Associated Press Writer
When “Halo 3: ODST” was released last year, the once vibrant Halo universe felt exhausted, as though even its creators at Microsoft’s Bungie Studios were bored with it.
Thankfully, they had one more story in their arsenal. Bungie may be moving on to new worlds, but Halo: Reach (Microsoft, for the Xbox 360, $59.99) is a more energetic farewell for the company largely credited with popularizing first-person shooters for video-game consoles.
Reach is a prequel. (We all know how well prequels turned out for Star Wars.) Reach itself is a planet, long mythologized as one of the last human colonies to fall to the alien Covenant before the events of 2001’s Halo: Combat Evolved. Since we already know that things are not going to end well, there is a sense of futility about this campaign, although your actions here will have a profound effect on the war between humanity and the Covenant.
You are part of Noble Team, a group of elite Spartan troops whose missions largely involve evacuating humans and sabotaging Covenant installations. Most of the scenarios involve sustained, ground-based fire fights against hordes of aliens whose aggressive artificial intelligence will torment even the most experienced Halo player. Bungie also throws in a couple of beautifully executed aerial battles – one over an urban skyline, one in outer space — that could be the foundations of whatever project the studio tackles next.
Meanwhile, some of the franchise’s more exasperating elements remain. Driving a Warthog jeep still feels awkward, like pushing a grocery cart with a broken wheel. Unlike in, say, “Gears of War,” there is no reliable way to take cover (other than, well, ducking). And while you go into battle with a whole new crew, they never develop distinctive personalities. The story is more straightforward than previous Halo plots, but does not match the sophistication of even a middling Star Trek episode.

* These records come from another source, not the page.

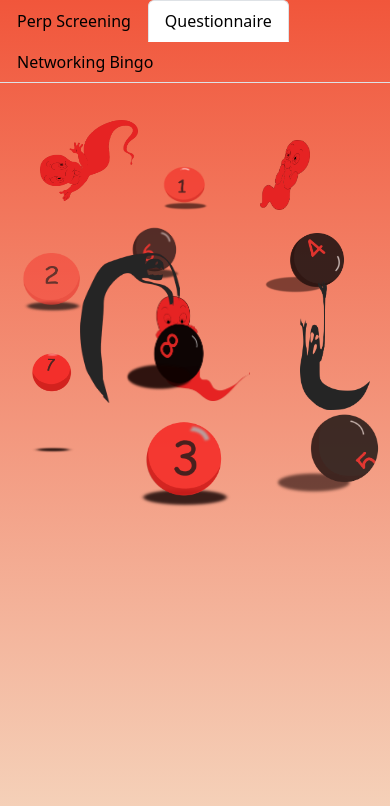
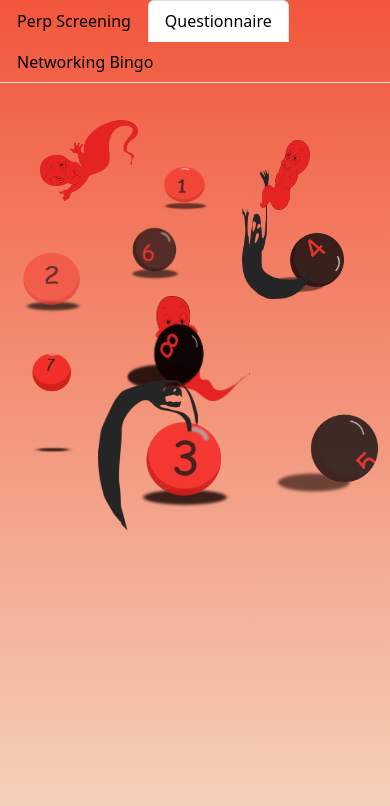
Before and after one commit to Natalies-Angels/love-and-fear, a website: page public/index.html in a window 390 px wide. Drawn offline with nearby package versions, Linux system fonts and the light colour scheme.

Commit message:
fixing responsiveness

```diff
--- a/public/indexStyle.css
+++ b/public/indexStyle.css
@@ -3,7 +3,7 @@ body, html {
     margin: 0;
     padding: 0;
     height: 100%;
-    height: auto; /* Allow height to adjust based on content */
+    overflow: hidden; /* Prevent scrolling if not needed */
 }
 .nav-link
 {
@@ -34,10 +34,14 @@ body, html {
 }
 /* Floating Ghosts */
 /* Ensure the ghosts are positioned and have a higher z-index */
+
 .ghost {
     position: absolute;
-    z-index: 10; /* Ensure this is higher than other content */
+    z-index: 10;
+    width: 150px; /* Default width */
+    height: auto; /* Maintain aspect ratio */
 }
+
 
 .ghost-top-left {
     top: 90px;
@@ -60,7 +64,7 @@ body, html {
 }
 
 .ghost-bottom-left {
-    bottom: 10px;
+    bottom: 20%;
     left: 220px;
     width: 200px; /* Adjust size as needed */
     height: 260px; /* Adjust size as needed */
@@ -219,12 +223,13 @@ button {
 }
 
 @media (max-width: 768px) {
+
     .question-buttons {
         grid-template-columns: repeat(2, 1fr);
         grid-template-rows: repeat(4, 100px);
         gap: 20px;
         max-width: 500px;
-        margin: 20px auto;
+        margin: 120px auto;
     }
 
     #button-1 {
@@ -274,28 +279,28 @@ button {
         transform: translateY(-20px);
     }
     .ghost-top-left {
-        top: 100px;
+        top: 200px;
         left: 40px;
-        width: 88px; /* Adjust size as needed */
-        height: 60px; /* Adjust size as needed */
+        width: 130px; /* Adjust size as needed */
+        height: 120px; /* Adjust size as needed */
     }
 
     .ghost-top-right {
-        top: 180px;
-        right: 20px;
+        top: 280px;
+        right: 120px;
         width: 90px; /* Adjust size as needed */
         height: 200px; /* Adjust size as needed */
     }
     .ghost-top-right-2 {
-        top: 60px;
-        right: 20px;
-        width: 70px; /* Adjust size as needed */
-        height: 90px; /* Adjust size as needed */
+        top: 160px;
+        right: 120px;
+        width: 80px; /* Adjust size as needed */
+        height: 100px; /* Adjust size as needed */
     }
 
     .ghost-bottom-left {
-        bottom: 430px;
-        left: 80px;
+        top: 45%;
+        left: 180%;
         width: 120px; /* Adjust size as needed */
         height: 150px; /* Adjust size as needed */
     }
@@ -366,8 +371,8 @@ button {
     }
 
     .ghost-top-right {
-        top: 280px;
-        right: 20px;
+        top:  20%;
+        right: 20%;
         width: 70px; /* Adjust size as needed */
         height: 130px; /* Adjust size as needed */
     }
@@ -379,8 +384,8 @@ button {
     }
 
     .ghost-bottom-left {
-        bottom: 120px;
-        left: 80px;
+        bottom: 55%;
+        left: 25%;
         width: 100px; /* Adjust size as needed */
         height: 150px; /* Adjust size as needed */
     }
@@ -392,6 +397,14 @@ button {
         height: 100px; /* Adjust size as needed */
     }
 
+}
+@media (max-width : 1080px) {
+    .ghost-bottom-left {
+        bottom: 55%;
+        left: 25%;
+        width: 100px; /* Adjust size as needed */
+        height: 150px; /* Adjust size as needed */
+    }
 }
 /* NETWORKING BINGO */
 /* General Styles for the Bingo Grid */
```
Also changed, not shown: public/index.html (+12 -0 lines).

Still, it is unfair to judge a Halo title simply on the strengths and weaknesses of its solo campaign. Halo pretty much defined online console competition at the beginning of the century, and it was only recently that Activision’s Call of Duty has overtaken it. Reach is clearly Bungie’s attempt to win back defectors and reclaim the top spot of Xbox Live’s most-played list.
It offers all the multiplayer modes that fans have come to expect, from your basic death match and capture-the-flag to more recent inventions like Firefight, in which you and your buddies have to stay alive against ever-increasing waves of enemies. In Gruntocalypse, you are swarmed by the lowest-level Covenant critters; in the chaotic Rocketfight, your team is provided an unlimited supply of rocket launchers.
All of these games are fully customizable. You can choose what types of aliens you want to fight, what weapons are available, or how strong and fast your soldiers are. If you prefer quiet, win-at-all-costs teammates to chatty, fun-loving ones, Bungie’s matchmaking lets you be picky. And the Forge editor introduced in Halo 3 is back and more powerful than ever, letting you build your own battlefields from scratch.
If multiplayer mayhem is your thing, Halo: Reach is essential. If you are looking for a satisfying solo adventure, or if you have been immune to Halo fever in the past, it comes up short. Our review score splits the difference: Three stars out of four.